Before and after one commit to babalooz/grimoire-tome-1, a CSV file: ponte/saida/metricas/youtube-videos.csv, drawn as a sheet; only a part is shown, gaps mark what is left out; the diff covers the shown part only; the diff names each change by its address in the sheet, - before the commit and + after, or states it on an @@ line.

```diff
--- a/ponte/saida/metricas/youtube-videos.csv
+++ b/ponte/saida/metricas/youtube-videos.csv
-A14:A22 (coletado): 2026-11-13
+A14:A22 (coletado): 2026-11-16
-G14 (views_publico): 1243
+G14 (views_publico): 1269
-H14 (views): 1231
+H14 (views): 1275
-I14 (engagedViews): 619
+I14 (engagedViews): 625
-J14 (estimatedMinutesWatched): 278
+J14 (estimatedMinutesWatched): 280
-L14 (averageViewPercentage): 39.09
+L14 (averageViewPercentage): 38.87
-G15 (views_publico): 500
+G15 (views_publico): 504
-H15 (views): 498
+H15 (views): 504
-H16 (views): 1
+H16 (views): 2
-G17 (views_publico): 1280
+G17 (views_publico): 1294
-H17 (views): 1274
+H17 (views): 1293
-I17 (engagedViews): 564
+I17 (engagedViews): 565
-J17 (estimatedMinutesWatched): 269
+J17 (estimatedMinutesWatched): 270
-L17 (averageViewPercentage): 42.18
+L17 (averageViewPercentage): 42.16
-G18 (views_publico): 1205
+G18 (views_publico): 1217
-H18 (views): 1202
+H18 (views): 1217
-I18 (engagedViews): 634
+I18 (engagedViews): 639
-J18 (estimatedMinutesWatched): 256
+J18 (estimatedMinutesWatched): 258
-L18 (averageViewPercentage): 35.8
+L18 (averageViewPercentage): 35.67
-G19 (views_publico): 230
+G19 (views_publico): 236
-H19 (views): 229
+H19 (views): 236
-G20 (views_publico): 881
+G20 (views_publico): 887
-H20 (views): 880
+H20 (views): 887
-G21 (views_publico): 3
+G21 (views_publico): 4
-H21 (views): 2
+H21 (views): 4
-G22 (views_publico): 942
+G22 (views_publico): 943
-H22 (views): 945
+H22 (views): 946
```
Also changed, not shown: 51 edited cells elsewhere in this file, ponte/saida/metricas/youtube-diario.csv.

**Task objective**. Filter the records above for "coletado" and copy every matching line.

**Answer for the task**.
-A14:A22 (coletado): 2026-11-13
+A14:A22 (coletado): 2026-11-16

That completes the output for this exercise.